• [Records drawn from a dataset]
____________________

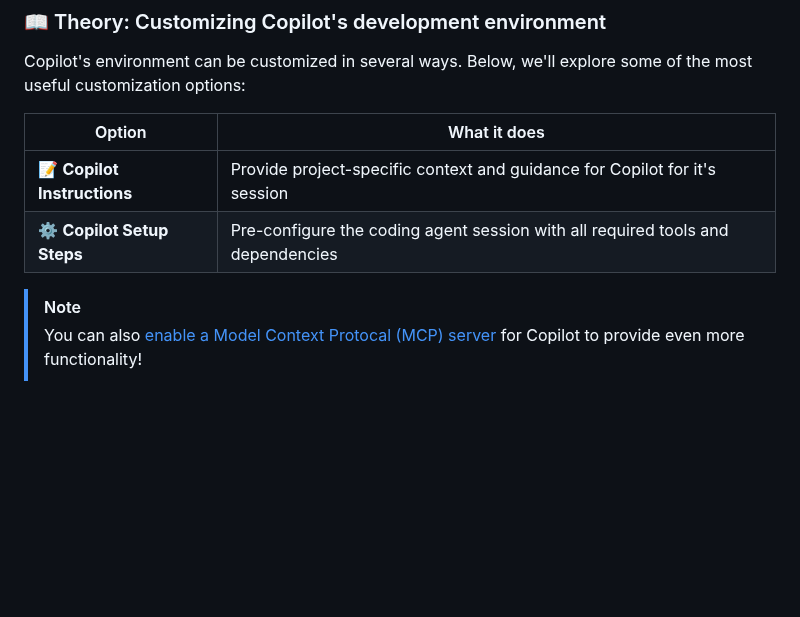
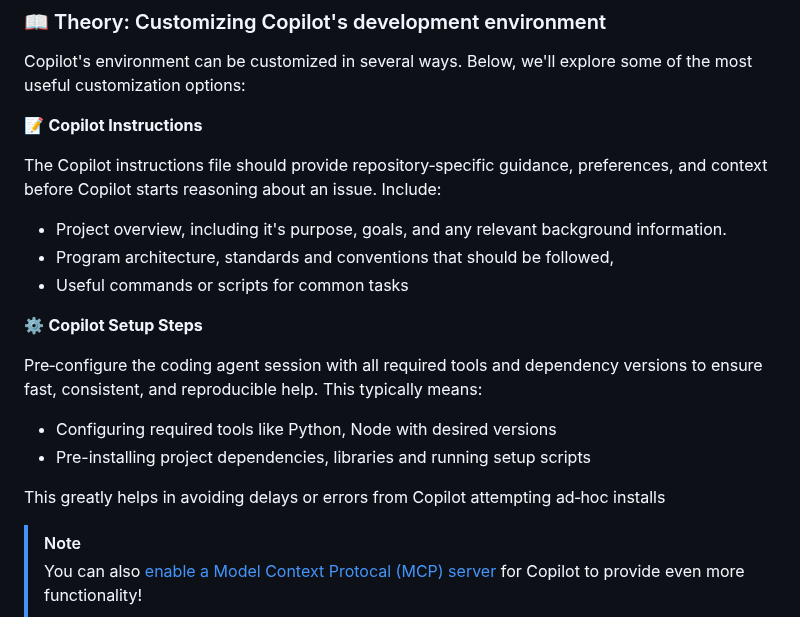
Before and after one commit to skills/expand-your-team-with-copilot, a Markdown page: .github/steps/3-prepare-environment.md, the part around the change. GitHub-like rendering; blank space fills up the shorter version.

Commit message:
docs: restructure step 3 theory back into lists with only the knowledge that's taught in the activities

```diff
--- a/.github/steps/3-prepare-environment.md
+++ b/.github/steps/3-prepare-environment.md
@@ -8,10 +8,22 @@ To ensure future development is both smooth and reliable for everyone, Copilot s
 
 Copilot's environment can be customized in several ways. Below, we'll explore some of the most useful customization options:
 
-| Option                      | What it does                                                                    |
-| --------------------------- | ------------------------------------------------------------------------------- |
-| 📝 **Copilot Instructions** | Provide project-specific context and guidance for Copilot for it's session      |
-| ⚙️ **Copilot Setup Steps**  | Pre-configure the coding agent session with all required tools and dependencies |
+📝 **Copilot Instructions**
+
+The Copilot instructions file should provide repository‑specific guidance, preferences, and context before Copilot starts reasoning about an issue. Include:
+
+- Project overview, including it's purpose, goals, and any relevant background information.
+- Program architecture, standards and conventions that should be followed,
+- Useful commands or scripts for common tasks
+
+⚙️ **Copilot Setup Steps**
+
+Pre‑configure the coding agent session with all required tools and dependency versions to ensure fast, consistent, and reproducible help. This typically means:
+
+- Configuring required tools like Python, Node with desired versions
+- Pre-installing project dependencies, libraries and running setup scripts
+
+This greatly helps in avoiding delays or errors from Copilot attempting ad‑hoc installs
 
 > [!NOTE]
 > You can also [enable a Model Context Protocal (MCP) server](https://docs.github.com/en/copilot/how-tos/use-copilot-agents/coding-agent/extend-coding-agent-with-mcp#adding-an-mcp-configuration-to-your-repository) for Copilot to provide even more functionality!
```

____________________

• [Your assignment]
The expected answer is a number and nothing else: how many lines above include the word "environment".

• [Solution to this exercise]
4